A few weeks ago, I was tasked with finding a search replacement for our projects, since the default Episerver Lucene search can be difficult to set up and troubleshoot, and despite its great features, our client adoption for Episerver Find has been low. As luck would have it, I came across Dan Matthews’ Vulcan project, which already utilized Elasticsearch, so instead of starting from scratch, I had a solid base to start from.
After a fork of the project and several merge requests, Dan graciously gave me contribute access to the main project, and I’ve put together some highlights of Vulcan’s new capabilities.
UI Search providers are now included, so Vulcan can search for pages, blocks, media files, and commerce content, displaying and linking to the edit view of the items.
VulcanSearchableAttribute is available to index custom string contents for model properties, and can also be used to index ContentArea properties.
Permissions are now indexed with the content, and the IVulcanClient.SearchContent<T> method now takes an IPrinciple to filter by permissions. Passing a null instead removes the permission filter. Also, the search function now takes a IEnumerable<Type> as a type filter for fine tuning searches.
Search scope can now have many content references using an IEnumerable<ContentReference> instead of the initial single reference. This is a breaking change from the 1.x version.
MediaData contents can now be indexed with the additional NuGet package ‘TcbInternetSolutions.Vulcan.AttachmentIndexer’. By default, this package indexes files by an app setting key ‘VulcanIndexAttachmentFileExtensions’ with the default value of ‘pdf,doc,docx,xls,xlsx,ppt,pptx,txt,rtf’. The default implementation that determines if a file can be indexed can be swapped out in structure map with the ‘IVulcanAttachmentInspector’ interface.
Elastic Search connection settings can now also be swapped out using the ‘IVulcanConnectionSettings’ interface.
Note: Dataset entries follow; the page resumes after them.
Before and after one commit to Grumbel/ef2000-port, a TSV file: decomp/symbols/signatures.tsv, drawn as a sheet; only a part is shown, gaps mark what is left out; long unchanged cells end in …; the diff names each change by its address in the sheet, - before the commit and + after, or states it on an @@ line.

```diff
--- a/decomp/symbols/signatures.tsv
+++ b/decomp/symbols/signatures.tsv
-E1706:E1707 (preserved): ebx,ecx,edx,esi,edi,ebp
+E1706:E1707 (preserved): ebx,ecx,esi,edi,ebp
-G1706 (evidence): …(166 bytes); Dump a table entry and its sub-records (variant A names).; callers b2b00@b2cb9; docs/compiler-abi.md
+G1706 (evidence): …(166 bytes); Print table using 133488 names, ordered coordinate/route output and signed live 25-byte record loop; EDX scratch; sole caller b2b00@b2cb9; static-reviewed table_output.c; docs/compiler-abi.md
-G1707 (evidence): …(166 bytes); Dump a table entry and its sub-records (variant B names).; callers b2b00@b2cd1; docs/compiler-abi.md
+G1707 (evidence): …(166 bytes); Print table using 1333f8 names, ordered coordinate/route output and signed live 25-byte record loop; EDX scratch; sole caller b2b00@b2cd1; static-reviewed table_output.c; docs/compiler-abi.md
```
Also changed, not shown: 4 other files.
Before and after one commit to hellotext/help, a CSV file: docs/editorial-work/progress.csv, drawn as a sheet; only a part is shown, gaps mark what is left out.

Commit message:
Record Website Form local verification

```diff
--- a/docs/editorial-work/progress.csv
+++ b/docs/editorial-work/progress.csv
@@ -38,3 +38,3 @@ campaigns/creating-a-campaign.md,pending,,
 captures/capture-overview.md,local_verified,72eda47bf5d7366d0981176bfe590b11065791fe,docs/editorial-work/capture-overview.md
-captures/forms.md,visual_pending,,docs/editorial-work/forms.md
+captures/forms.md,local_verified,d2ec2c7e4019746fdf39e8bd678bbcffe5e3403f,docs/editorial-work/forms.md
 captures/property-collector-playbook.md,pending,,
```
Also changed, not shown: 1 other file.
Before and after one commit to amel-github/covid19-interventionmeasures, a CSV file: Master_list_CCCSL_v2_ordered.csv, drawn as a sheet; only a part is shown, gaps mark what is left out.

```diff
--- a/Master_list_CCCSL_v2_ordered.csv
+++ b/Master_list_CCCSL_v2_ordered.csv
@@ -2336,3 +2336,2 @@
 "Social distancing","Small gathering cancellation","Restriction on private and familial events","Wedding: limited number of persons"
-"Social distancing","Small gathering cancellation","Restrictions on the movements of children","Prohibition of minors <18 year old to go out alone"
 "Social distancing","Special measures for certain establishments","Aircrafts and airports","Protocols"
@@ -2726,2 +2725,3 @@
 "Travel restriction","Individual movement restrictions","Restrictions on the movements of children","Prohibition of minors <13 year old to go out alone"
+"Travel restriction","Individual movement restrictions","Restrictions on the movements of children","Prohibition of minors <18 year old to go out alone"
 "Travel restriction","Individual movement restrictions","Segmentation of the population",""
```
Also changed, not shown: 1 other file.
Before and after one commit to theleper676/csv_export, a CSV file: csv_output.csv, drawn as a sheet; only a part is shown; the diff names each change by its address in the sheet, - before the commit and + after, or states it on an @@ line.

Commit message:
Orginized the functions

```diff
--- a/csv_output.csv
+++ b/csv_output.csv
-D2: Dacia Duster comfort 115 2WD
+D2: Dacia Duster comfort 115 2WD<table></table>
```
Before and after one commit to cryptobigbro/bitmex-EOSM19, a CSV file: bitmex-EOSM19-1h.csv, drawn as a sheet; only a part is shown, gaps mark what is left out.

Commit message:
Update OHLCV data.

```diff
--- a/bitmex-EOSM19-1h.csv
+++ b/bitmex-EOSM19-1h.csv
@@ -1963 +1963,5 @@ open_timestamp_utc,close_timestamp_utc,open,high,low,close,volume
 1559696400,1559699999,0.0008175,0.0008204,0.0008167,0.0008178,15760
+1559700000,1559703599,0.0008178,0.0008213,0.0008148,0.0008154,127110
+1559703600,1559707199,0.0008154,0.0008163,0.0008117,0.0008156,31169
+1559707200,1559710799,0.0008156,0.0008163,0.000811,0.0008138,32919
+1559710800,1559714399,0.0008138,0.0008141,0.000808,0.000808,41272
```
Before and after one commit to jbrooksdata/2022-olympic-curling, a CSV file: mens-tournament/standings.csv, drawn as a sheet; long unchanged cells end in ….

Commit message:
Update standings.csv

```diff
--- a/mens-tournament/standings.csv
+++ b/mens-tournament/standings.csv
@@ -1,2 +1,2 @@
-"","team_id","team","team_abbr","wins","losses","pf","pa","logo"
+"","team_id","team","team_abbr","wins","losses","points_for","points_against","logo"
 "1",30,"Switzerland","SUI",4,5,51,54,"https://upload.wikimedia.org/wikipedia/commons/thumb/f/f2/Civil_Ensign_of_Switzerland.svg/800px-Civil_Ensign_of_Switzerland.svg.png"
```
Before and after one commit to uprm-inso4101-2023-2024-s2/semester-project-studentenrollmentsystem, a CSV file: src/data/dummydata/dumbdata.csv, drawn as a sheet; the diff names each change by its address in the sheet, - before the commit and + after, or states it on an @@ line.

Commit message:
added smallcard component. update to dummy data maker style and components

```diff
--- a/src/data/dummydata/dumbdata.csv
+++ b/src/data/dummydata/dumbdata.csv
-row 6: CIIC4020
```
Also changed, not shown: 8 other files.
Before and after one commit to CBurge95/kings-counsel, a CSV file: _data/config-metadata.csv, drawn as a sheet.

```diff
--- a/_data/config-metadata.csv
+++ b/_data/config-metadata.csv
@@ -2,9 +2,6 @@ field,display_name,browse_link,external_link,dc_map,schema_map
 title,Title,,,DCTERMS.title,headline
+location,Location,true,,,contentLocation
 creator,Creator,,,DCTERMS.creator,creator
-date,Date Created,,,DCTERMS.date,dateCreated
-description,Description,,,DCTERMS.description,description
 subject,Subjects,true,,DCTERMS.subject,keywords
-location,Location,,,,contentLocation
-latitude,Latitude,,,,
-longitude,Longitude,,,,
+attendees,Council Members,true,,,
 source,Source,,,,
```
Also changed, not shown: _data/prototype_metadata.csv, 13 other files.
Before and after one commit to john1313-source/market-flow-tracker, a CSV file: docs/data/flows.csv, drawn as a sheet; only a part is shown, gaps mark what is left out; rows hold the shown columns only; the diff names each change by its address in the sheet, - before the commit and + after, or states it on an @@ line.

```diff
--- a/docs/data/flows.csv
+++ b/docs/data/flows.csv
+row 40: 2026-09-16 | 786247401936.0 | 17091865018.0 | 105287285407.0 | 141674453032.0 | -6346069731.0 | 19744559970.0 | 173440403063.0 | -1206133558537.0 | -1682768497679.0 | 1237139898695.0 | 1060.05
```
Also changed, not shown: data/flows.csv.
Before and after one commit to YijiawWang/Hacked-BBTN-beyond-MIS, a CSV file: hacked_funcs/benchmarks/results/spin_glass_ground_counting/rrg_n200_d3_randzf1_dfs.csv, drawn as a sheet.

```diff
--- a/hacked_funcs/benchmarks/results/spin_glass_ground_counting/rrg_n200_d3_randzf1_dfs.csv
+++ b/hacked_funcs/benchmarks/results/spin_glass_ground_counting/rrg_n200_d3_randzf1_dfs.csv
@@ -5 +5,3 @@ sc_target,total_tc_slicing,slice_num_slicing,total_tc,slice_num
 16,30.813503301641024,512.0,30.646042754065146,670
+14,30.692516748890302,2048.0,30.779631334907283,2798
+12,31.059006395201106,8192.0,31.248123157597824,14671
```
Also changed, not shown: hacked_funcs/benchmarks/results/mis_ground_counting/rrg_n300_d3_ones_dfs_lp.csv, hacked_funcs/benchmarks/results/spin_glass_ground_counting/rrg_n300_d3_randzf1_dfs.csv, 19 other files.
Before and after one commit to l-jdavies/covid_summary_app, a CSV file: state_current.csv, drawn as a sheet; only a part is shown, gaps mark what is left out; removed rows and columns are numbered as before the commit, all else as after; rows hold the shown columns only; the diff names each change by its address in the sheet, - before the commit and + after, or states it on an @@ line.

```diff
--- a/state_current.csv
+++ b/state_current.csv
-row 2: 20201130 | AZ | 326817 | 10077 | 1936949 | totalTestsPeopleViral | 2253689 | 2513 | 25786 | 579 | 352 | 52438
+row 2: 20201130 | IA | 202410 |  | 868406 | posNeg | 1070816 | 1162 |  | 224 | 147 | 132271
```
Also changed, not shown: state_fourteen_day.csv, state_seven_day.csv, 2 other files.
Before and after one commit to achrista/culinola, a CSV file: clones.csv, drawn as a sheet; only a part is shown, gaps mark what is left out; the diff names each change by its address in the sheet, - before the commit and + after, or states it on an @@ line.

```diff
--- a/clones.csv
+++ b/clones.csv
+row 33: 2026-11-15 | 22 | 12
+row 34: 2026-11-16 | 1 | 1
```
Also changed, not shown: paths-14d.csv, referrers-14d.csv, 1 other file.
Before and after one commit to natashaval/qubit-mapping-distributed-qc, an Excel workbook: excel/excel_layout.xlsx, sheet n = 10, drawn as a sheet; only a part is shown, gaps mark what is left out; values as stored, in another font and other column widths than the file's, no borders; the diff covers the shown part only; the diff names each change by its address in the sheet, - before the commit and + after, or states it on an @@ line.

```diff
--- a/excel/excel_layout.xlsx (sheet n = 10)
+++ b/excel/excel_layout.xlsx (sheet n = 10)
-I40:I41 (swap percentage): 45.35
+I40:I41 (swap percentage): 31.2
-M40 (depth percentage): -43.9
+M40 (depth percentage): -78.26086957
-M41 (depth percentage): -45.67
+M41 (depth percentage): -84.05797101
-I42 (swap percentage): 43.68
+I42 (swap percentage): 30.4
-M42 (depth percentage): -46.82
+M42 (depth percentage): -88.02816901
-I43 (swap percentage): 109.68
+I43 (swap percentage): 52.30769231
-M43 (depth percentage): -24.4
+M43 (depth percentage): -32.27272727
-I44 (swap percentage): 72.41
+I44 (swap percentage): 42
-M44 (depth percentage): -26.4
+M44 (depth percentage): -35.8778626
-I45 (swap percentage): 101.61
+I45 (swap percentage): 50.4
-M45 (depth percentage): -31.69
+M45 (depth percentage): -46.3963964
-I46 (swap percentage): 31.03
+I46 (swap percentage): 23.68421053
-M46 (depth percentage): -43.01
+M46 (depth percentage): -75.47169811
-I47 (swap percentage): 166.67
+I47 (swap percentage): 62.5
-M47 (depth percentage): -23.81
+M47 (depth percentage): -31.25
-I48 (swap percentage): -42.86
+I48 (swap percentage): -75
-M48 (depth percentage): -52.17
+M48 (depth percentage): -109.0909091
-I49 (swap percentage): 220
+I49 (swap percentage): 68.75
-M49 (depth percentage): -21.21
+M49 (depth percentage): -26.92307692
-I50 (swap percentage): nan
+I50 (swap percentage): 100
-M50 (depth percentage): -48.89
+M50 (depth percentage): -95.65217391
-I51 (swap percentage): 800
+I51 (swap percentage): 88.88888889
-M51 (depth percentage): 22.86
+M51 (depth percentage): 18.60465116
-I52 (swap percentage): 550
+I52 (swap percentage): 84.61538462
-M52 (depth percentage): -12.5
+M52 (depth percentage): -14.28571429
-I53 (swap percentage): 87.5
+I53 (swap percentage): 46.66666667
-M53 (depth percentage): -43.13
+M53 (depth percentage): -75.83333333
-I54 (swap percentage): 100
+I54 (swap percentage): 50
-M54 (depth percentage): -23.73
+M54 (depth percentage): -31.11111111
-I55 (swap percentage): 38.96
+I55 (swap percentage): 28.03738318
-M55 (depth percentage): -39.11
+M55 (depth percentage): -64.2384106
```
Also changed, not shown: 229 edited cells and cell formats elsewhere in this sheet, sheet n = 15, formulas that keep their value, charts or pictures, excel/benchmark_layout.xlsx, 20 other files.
The default implementation uses the following app setting keys:
- VulcanUrl – elastic search server URL.
- VulcanIndex – name of the Elasticsearch index.
- VulcanUsername – if the Elasticsearch client requires basic HTTP authentication.
- VulcanPassword – if the Elasticsearch client requires basic HTTP authentication.
- VulcanEnableHttpCompression – Compresses JSON requests with Elasticsearch server; false by default.
IVulcanClient now has a search extension to provide a quick site search for website front-ends. Below is a quick example of how to search text from analyzed string fields:
int maxResults = 0; int currentPage = 0; var searchText = context.Request["q"] ?? ""; int.TryParse(context.Request["page"], out currentPage); int.TryParse(context.Request["pageSize"], out maxResults); var client = ServiceLocator.Current.GetInstance().GetClient(); var siteHits = client.GetSearchHits(searchText, currentPage, maxResults);
IVulcanPocoIndexer allows for batch indexing of custom objects, which get stored in the invariant index. The indexer needs to be able to get a total count of items and a list of items, given a page and page size. This allows for objects to come from a variety of sources, such as SQL or web service calls.
Additional sample code can be found on my GitHub page.
Vulcan has come a long way with these updates, but there is still plenty of room for improvements, such as running indexing jobs in parallel, batch indexing CMS content, caching search requests, and content event enhancements to index any referenced content that has any VulcanSearchableAttribute properties such as blocks used in pages. Any feedback from the community will be greatly appreciated.
If you have any questions for us about how to implement Vulcan, or if you want to share some tips of your own, please feel free to leave a comment below. Happy searching!